Russia to impose retaliatory sanctions against Germany and France over Navalny poisoning
Russia has adopted retaliatory sanctions against Germany and France in response to the EU’s sanctions over the poisoning of opposition figure Alexey Navalny, announced Russian Foreign Minister Sergey Lavrov during a press conference on Thursday, November 12.
According to Lavrov, the sanctions will target senior staff in the offices of the German and French leaders.
“Since the locomotive of the EU sanctions in connection with Navalny was Germany and since these sanctions affect the senior officials of the Presidential Executive Office of the Russian Federation directly, our retaliatory sanctions will mirror [them]. They have already been adopted and we will soon inform our German and French colleagues about this,” Lavrov said, as quoted by Interfax.
In addition, Lavrov stated that Russia has every reason to believe that Navalny could have been poisoned on German territory or on the plane that transported him to the Charité Hospital in Berlin for treatment.
On October 15, the European Union, and subsequently the United Kingdom, announced personal sanctions against six high-level Russian officials, as well as Russia’s State Research Institute for Organic Chemistry and Technology (GosNIIOKhT), where it is believed that Novichok-type nerve agents were developed during Soviet period.
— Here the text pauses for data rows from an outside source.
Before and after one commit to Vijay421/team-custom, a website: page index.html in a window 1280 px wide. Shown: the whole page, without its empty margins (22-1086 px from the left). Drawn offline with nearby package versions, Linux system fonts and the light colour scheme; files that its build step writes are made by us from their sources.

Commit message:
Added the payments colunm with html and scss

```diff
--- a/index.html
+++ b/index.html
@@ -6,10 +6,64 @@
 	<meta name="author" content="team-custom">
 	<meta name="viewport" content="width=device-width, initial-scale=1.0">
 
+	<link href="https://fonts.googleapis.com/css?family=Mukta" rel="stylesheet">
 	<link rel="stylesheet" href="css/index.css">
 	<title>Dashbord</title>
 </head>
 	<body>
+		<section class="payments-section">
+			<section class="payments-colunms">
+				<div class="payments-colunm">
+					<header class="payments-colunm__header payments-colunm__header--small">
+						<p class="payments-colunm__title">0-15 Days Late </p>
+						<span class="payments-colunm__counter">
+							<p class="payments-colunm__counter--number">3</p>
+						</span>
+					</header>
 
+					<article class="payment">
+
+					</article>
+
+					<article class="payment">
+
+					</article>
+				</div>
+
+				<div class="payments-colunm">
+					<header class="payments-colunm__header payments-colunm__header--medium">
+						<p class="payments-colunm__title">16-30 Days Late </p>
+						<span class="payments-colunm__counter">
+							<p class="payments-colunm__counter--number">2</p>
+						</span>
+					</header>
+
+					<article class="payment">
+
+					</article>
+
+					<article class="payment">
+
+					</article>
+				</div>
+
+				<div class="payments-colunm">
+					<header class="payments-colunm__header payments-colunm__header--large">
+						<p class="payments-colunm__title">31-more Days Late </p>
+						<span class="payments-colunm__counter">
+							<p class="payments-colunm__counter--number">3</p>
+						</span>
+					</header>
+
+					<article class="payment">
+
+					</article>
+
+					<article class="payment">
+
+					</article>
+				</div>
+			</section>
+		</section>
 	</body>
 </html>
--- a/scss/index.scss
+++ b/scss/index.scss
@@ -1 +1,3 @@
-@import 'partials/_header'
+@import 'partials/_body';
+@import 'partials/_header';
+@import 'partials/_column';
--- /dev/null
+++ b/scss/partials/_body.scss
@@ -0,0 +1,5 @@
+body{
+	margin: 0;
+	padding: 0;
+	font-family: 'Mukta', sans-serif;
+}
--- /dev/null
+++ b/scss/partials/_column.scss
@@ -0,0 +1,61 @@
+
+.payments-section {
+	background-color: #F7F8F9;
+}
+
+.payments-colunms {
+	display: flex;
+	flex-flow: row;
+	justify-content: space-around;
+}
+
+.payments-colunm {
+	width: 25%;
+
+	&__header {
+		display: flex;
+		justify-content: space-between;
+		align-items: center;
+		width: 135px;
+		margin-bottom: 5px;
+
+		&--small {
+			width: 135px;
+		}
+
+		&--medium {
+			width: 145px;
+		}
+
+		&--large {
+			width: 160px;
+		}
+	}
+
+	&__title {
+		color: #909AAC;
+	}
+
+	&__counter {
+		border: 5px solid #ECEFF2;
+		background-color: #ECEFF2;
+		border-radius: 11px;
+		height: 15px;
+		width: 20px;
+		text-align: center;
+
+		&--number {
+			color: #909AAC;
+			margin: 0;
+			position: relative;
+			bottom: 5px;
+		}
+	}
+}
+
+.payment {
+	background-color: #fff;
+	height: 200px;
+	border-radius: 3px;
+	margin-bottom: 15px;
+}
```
The EU sanctions were imposed upon FSB Director Alexander Bortnikov, Putin’s head of domestic policy Andrey Yarin, First Deputy Head of the Presidential Executive Office Sergey Kiriyenko, deputy defense ministers Alexey Krivoruchko and Pavel Popov, as well as Presidential Plenipotentiary Envoy to the Siberian Federal District Sergey Menyaylo. The sanctions include a ban on entry into the EU and a freeze on all financial assets held in the union.